This film looks incredible, too, thanks to the stunning cinematography from Chung-hoon Chung, who recently shot the Hell out of Chan-wook Park’s film The Handmaiden. His visuals here leave no room for complaints, blending rich darks with beaming Derry, Maine sunlight. His contrasts between this beautiful town and say Pennywise’s lair is a lovely thing to witness. The sound design on It is a disgusting blend of gurgles, cracking bones, sewer splashes, and ungodly demonic screams, which is to say it is great; the sound work makes It ten times more immersive than any 3D effect could ever pull off. Making great use of surround sound, Pennywise feels like he’s coming for you at all angles, causing you to writhe in your seat. This film does have a big chunk of digital effects, but I feel they are handled with delicate care and they avoid becoming embarrassing, like something out of The Thing prequel from 2011. Trust me, I too would love to watch Rob Bottin's It, but the digital work here is terrifyingly good. Animators really went nuts here giving the infamous monster a variety of ways to salt the meat of its prey. My favorite gag involves a fridge that Pennywise emerges from, I will say no more, just know it is very impressive work.
All of this joy I speak of is no doubt made cohesive by our perfectly cast lead children. They will be remembered on a Goonies-level for years to come, I am sure. Each of them shine in their own right delivering adult material like an experienced comedic troupe. Worried about that Stranger Things on-the-nose casting?
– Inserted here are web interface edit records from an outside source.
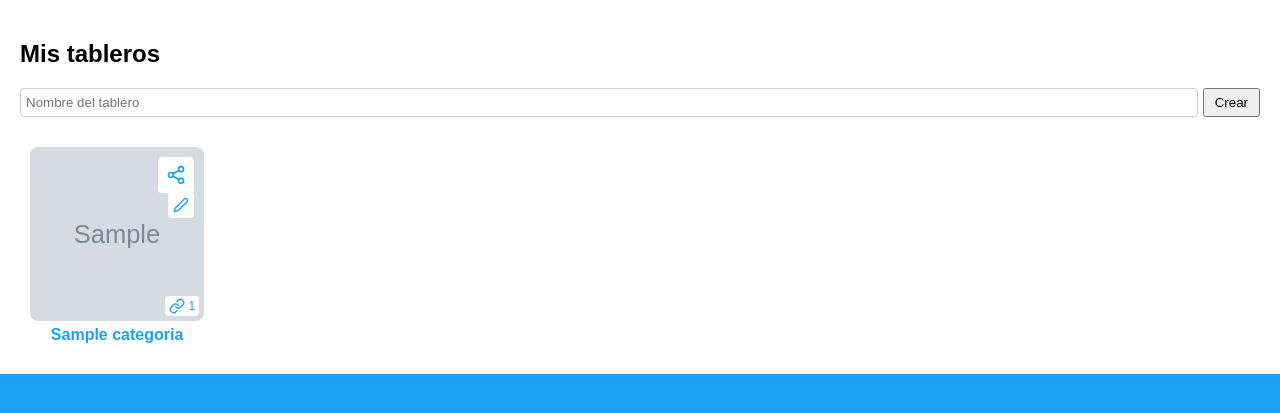
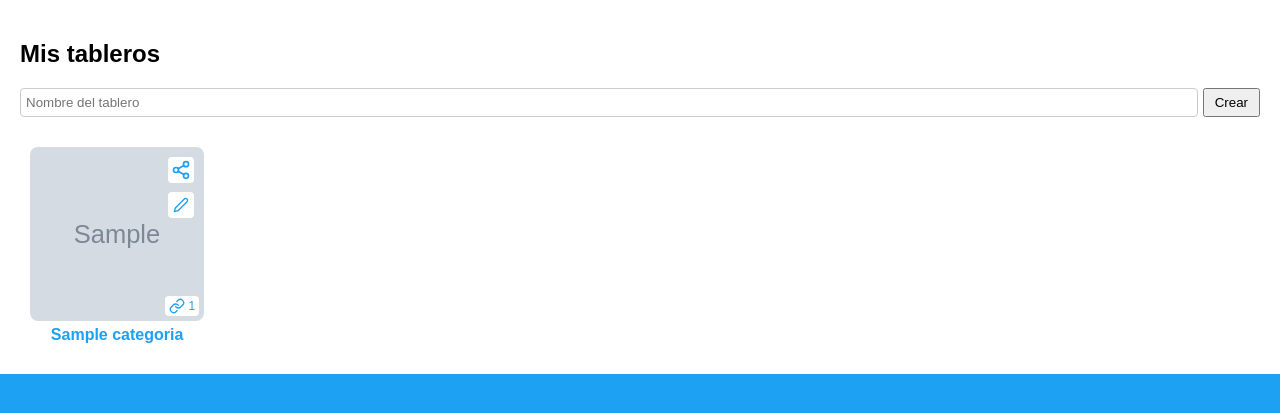
Before and after one commit to admivideo/linkaloo.com, a PHP site: page /tableros.php in a window 1280 px wide. Shown: the part 70-483 px from the top of the page. Run offline with PHP 8.4, Linux system fonts and the light colour scheme; the visitor is signed in with stand-in values (Sample User, id 1); tables that the repository leaves empty hold one stand-in row (values such as "Sample post"); grey boxes marked "Sample" are stand-in pictures; some web fonts are replaced.

Commit message:
Reduce share button padding

```diff
--- a/assets/style.css
+++ b/assets/style.css
@@ -184,7 +184,7 @@ textarea {
 .board-link .link-count {position:absolute;bottom:5px;right:5px;background:#fff;color:#1DA1F2;border-radius:4px;padding:2px 4px;display:flex;align-items:center;gap:3px;font-size:12px;}
 .board-link .link-count svg{width:16px;height:16px;}
 .board-name {display:block;font-weight:bold;margin-top:5px;color:#1DA1F2;}
-.share-board{background:#fff;color:#1DA1F2;border:none;border-radius:4px;padding:8px;display:flex;align-items:center;justify-content:center;cursor:pointer;}
+.share-board{background:#fff;color:#1DA1F2;border:none;border-radius:4px;padding:3px;display:flex;align-items:center;justify-content:center;cursor:pointer;}
 .share-board svg{width:20px;height:20px;stroke:currentcolor;}
 .board-item .share-board{position:absolute;top:20px;right:20px;z-index:1;}
 .board-item .edit-board{position:absolute;top:55px;right:20px;text-decoration:none;background:#fff;color:#1DA1F2;border:none;border-radius:4px;padding:5px;display:flex;align-items:center;justify-content:center;z-index:1;}
```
Toss that down a sewer drain because Finn Wolfhard brought his A-game. His take on Richie Tozier will put to rest all complaints of fan-casting as the hyperactive motormouth. A special shoutout goes out to Jeremy Ray Taylor and his portrayal of Ben Hanscom. He melts your heart without saying a word and when he does speak it melts your heart all over again. Lots of melts, I know, but he was that good. Director Andy Muschietti pulls off the biggest hurdle in tackling It, making us care about the fate of every child. They are wonderful and you’ll follow them anywhere, even into the cursed sewers of Derry where they face certain death at the hands of the unthinkable.
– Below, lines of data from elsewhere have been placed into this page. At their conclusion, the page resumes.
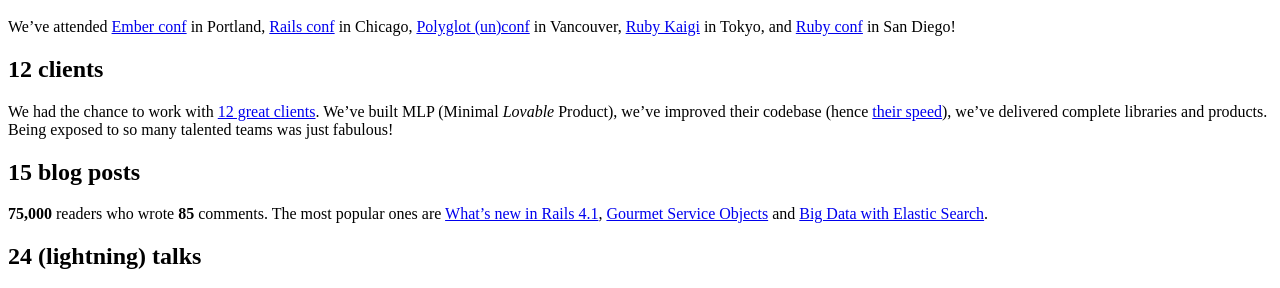
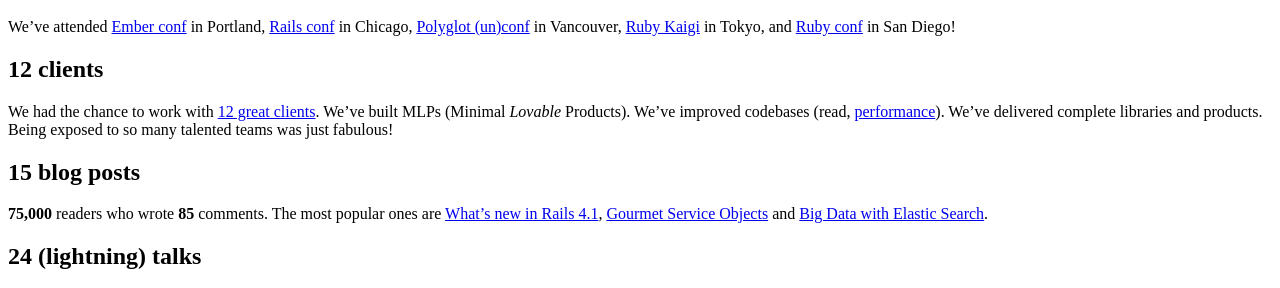
Before and after one commit to BrewhouseTeam/brewhouseteam.github.io, a Jekyll site: the page built from _posts/2014-12-30-brewhouse-2014-by-the-numbers.md, in a window 1280 px wide and 900 px high, scrolled down 1751 px. Shown: the part 157-445 px from the top of the window. Built offline with Jekyll 4.4.1, drawn with Linux system fonts in a browser that asks for light colours; comment, search, counter and statistics services are not loaded; a style sheet for code colours, icons or effects is not loaded; some of the changed text lies outside the part shown.

Commit message:
fix up the wording a bit here and there

```diff
--- a/_posts/2014-12-30-brewhouse-2014-by-the-numbers.md
+++ b/_posts/2014-12-30-brewhouse-2014-by-the-numbers.md
@@ -59,9 +59,8 @@
 
 We had the chance to work with [12 great
 clients](/#clients).
-We've built MLP (Minimal *Lovable* Product), we've improved
-their codebase (hence [their
-speed](/blog/2014/11/10/healthy-codebase-and-preparatory-refactoring.html)), we've delivered
+We've built MLPs (Minimal *Lovable* Products). We've improved
+codebases (read, [performance](/blog/2014/11/10/healthy-codebase-and-preparatory-refactoring.html)). We've delivered
 complete libraries and products.
 Being exposed to so many talented teams was just fabulous!
 
```
Also changed, not shown: other parts of _posts/2014-12-30-brewhouse-2014-by-the-numbers.md (+2 -2 lines).
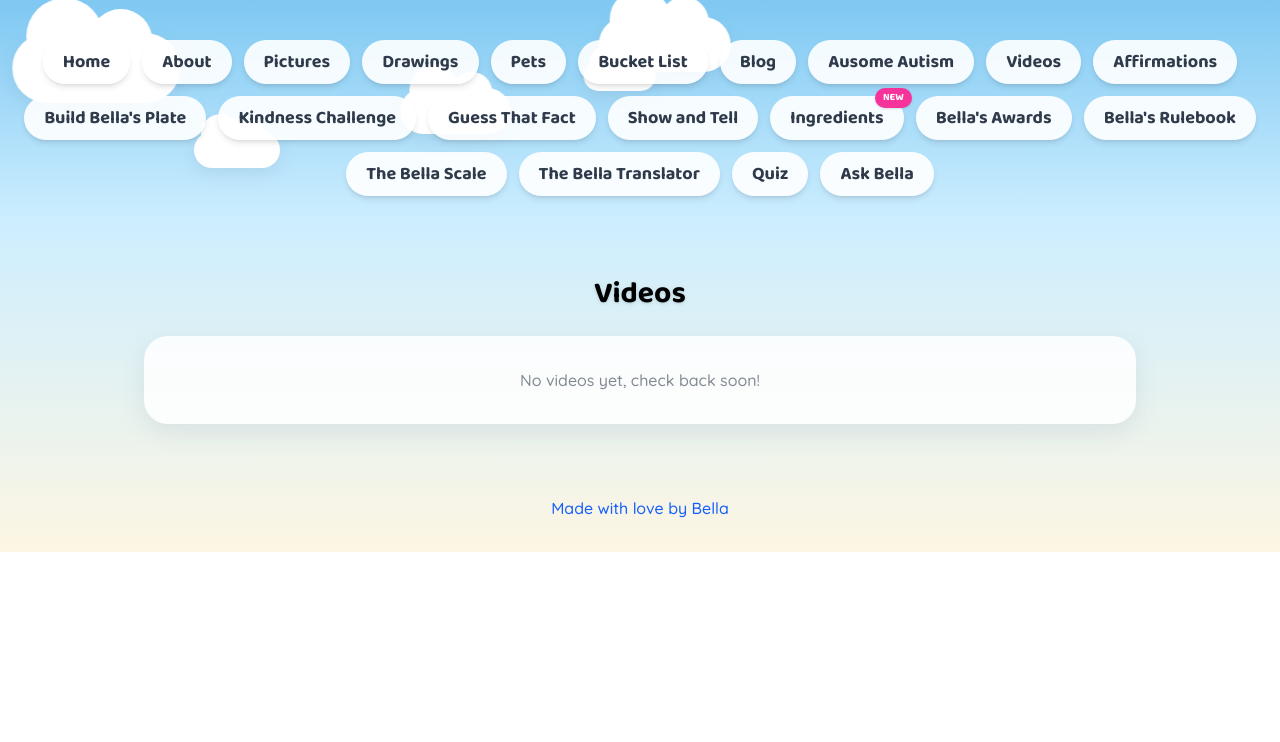
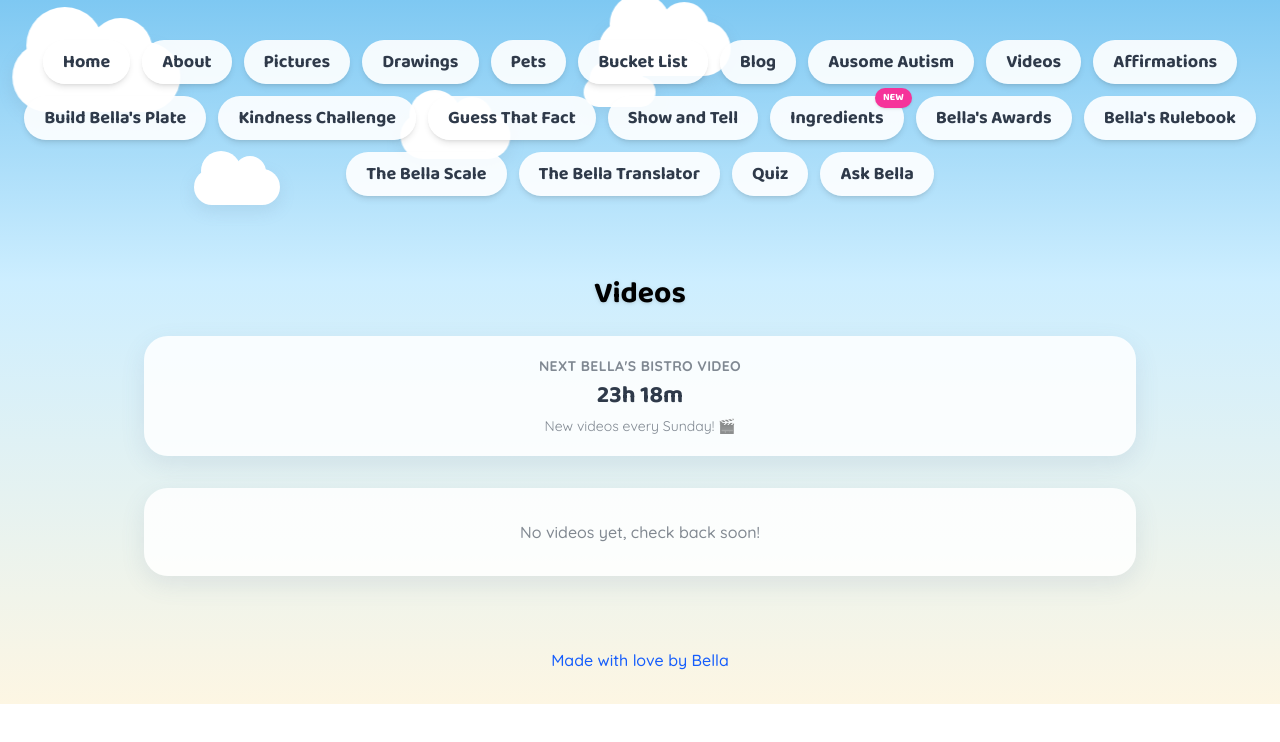
Before and after one commit to gregorylebed-code/bella-website, a Next.js app: page /videos in a window 1280 px wide. Shown: the top 742 px of the page. Built offline with nearby package versions, Linux system fonts and the light colour scheme.

Commit message:
Add countdown to next Bella's Bistro video on Videos page

```diff
--- /dev/null
+++ b/src/app/videos/NextVideoCountdown.tsx
@@ -0,0 +1,45 @@
+"use client";
+
+import { useEffect, useState } from "react";
+
+function getNextSunday(): Date {
+  const now = new Date();
+  const next = new Date(now);
+  next.setHours(0, 0, 0, 0);
+  const daysUntilSunday = (7 - next.getDay()) % 7;
+  next.setDate(next.getDate() + (daysUntilSunday === 0 ? 7 : daysUntilSunday));
+  return next;
+}
+
+function formatCountdown(target: Date): string {
+  const diffMs = target.getTime() - new Date().getTime();
+  if (diffMs <= 0) return "New video today!";
+  const days = Math.floor(diffMs / (1000 * 60 * 60 * 24));
+  const hours = Math.floor((diffMs / (1000 * 60 * 60)) % 24);
+  if (days > 0) return `${days}d ${hours}h`;
+  const minutes = Math.floor((diffMs / (1000 * 60)) % 60);
+  return `${hours}h ${minutes}m`;
+}
+
+export default function NextVideoCountdown() {
+  const [countdown, setCountdown] = useState<string | null>(null);
+
+  useEffect(() => {
+    const update = () => setCountdown(formatCountdown(getNextSunday()));
+    update();
+    const interval = setInterval(update, 60 * 1000);
+    return () => clearInterval(interval);
+  }, []);
+
+  return (
+    <div className="card p-5 mb-8 text-center">
+      <p className="text-sm text-foreground/60 font-bold uppercase tracking-wide mb-1">
+        Next Bella&apos;s Bistro Video
+      </p>
+      <p className="heading-font text-2xl font-bold">
+        {countdown ?? "..."}
+      </p>
+      <p className="text-sm text-foreground/60 mt-1">New videos every Sunday! 🎬</p>
+    </div>
+  );
+}
--- a/src/app/videos/page.tsx
+++ b/src/app/videos/page.tsx
@@ -2,6 +2,7 @@ import Clouds from "../Clouds";
 import NavBar from "../NavBar";
 import EmptyState from "../EmptyState";
 import YouTubeFacade from "../YouTubeFacade";
+import NextVideoCountdown from "./NextVideoCountdown";
 import { videos } from "../content";
 
 export default function VideosPage() {
@@ -16,6 +17,7 @@ export default function VideosPage() {
         <h2 className="heading-font text-3xl font-bold text-black drop-shadow mb-6 text-center">
           Videos
         </h2>
+        <NextVideoCountdown />
         {videos.length === 0 ? (
           <EmptyState text="No videos yet, check back soon!" />
         ) : (
```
About that clown. Bill Skargård knocks it out the park and I say that without hesitation. Strip away the effects and focus on his dialog delivery and body language and you will want nothing to do with Bill's Pennywise. The way he drifts his eyes in mid conversation, the glee as he plays with his food (kids) and the tilting of the head like a curious puppy as its victims stand frozen, questioning their reality. Less silly, more demented, was the direction they leaned into and it works. Pennywise is not ruined ladies and gentlemen, in fact the monster has yet another terrific performance, adding to the monster's legacy. That’s three great performances by my count: Tim Curry, Bill Skarsgård, and the clown you create when you read It.
Derry is a cursed town. All of the adults in it are off in some way or another; overprotective, perverted, or insanely unaware that adults and tons of kids have gone missing for generations. The Losers' Club are strong together but they are scared and outgunned; can they put a stop to this Hell or will they fall victim to fear and be consumed by that thing from your worst nightmare? Stephen King’s It just got a shot in the arm with this big screen adaptation, solidifying its place in our hearts and minds as one of the great American horror stories. I simply can not wait to hang out with The Losers in It: Chapter Two.